Chances are, you found out that there is one or two specific thoughts that come to you all the time.
Like in a loop. Round and round.
It could be:
I am so tired. I’m not good enough.
Life is s*%$t.
I am not a machine.
I’ve have had enough,
or something like that...
That’s normal, if normal means that most people experience this as well.
So, the experiment this week, if you choose to do it, is to start and question the truth of these thoughts,
be more specific and change the repetitive ones that are not supportive.
For example, if you tell yourself: "I am so tired".
Are you really that tired? Is it true at this point in time?
If yes, what is so tiring specifically?
Listen honestly to your answer and make a change: slow down, take a break, ask for help, go on a holiday, treat yourself...
If not, when did you start repeating that phrase over and over?
Was it during a very busy time? When was it exactly?
If it’s not true, how are you actually feeling?
You might realise that you are ok at the moment.
And since you are not actually tired, change that phrase to a positive one
and stop hypnotizing yourself into believing that you are tired.
Let’s take another example: "I’m not good enough".
Good enough at/for what specifically?
Is that true?
If you go around telling yourself you are not good enough, how do you think that is going to make you feel? What do you think you will notice? How will that influence your choices?
Every time you hear yourself saying: "I am not good enough", stop, check in and say something supportive.
Like: I am doing the best I can do today, I am worthy, I am learning to ____, I am in the process of ,
I’m getting better at this, What if I tried?...
In short, whatever your repetitive thought is, all you have to do is:
Catch yourself using it. Stop. And replace it with a positive one.
You’re going to need to make an effort at first but
know that you can quickly make a positive change in your life with this simple exercise.
Try it and let me know how it works for you!
If you need some help, contact me!
with mel's help
Experiment: Once in a while, I will present you with an experiment the goal of which will be to learn a little bit about yourself. They will most likely be very simple, but if you decide to do them and really take them seriously, you just might discover something interesting/useful/surprising... Have fun!

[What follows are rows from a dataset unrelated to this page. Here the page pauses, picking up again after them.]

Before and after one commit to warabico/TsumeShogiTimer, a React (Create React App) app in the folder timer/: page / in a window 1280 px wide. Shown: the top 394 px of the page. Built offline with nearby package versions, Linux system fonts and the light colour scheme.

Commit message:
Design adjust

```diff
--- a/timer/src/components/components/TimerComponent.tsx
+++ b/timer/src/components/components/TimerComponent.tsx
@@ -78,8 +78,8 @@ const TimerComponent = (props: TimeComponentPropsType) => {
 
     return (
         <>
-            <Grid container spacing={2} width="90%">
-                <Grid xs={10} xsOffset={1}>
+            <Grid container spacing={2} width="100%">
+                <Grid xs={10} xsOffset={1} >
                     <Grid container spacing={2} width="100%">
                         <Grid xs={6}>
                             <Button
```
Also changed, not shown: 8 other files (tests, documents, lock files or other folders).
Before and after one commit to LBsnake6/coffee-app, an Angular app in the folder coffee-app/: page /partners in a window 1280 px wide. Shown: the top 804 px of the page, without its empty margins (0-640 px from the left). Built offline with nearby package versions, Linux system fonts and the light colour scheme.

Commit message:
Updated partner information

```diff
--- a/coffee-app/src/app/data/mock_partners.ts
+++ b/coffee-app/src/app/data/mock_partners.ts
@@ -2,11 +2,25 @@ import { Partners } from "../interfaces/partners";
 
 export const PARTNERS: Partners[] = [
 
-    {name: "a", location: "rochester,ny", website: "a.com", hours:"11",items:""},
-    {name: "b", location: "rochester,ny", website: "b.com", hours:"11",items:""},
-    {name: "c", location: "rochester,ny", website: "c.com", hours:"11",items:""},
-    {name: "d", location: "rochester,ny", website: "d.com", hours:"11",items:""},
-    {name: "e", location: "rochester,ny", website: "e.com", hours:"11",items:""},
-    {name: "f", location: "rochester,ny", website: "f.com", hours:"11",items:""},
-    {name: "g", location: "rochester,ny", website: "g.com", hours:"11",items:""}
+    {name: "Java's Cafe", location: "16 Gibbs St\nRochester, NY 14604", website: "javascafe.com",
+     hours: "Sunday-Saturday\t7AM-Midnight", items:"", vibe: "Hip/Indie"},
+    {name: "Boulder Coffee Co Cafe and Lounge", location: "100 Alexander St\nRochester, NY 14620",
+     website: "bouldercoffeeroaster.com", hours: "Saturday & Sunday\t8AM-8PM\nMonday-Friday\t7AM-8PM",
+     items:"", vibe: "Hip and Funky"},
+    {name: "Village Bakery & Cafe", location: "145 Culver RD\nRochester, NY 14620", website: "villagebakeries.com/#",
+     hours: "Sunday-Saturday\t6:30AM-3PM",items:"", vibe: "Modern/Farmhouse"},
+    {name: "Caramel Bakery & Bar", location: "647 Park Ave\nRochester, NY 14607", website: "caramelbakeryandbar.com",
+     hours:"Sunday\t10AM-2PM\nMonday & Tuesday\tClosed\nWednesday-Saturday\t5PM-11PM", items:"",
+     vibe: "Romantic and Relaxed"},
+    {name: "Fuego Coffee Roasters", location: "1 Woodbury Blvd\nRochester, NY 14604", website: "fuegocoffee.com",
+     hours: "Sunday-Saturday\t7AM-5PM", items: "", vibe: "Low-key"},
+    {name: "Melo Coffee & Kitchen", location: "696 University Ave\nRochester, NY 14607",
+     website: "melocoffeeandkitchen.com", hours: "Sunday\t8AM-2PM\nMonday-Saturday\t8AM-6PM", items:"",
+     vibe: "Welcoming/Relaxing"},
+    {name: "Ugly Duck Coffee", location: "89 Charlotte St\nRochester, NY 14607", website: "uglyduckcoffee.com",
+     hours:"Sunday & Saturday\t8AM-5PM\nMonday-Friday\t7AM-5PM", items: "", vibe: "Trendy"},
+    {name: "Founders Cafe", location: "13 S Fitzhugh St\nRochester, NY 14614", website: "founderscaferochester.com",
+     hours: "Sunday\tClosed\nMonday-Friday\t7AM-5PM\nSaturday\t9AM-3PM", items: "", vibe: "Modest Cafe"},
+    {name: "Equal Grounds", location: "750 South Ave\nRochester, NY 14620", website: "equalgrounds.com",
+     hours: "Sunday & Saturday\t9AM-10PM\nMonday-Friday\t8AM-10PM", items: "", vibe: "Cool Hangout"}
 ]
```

The experiment this week, if you choose to do it, is to become aware of all the thoughts that come to your mind on an hourly basis or more to the point, minute by minute. Here I am talking about the thoughts that do not specifically relate to work or life planning.
Notice your constant mind-chatter.
Become aware of the thoughts, positive or negative, that keep going round and round.
Become aware of the thoughts that undermine your every move.
Become aware of the thoughts that are supporting you, if any.
Notice them. Write them down. All of them.
During the whole day, for a week.
At work. At home. On the road. At the gym...
Listen to what you tell yourself.
Come back next week for the follow up to experiment #1...
and for experiment #2!
With Mel's help
Hi! I'm Mel! I am a life coach, not a writer, but I write articles once in a while which you might like... see under Categories below "articles" and "experiments".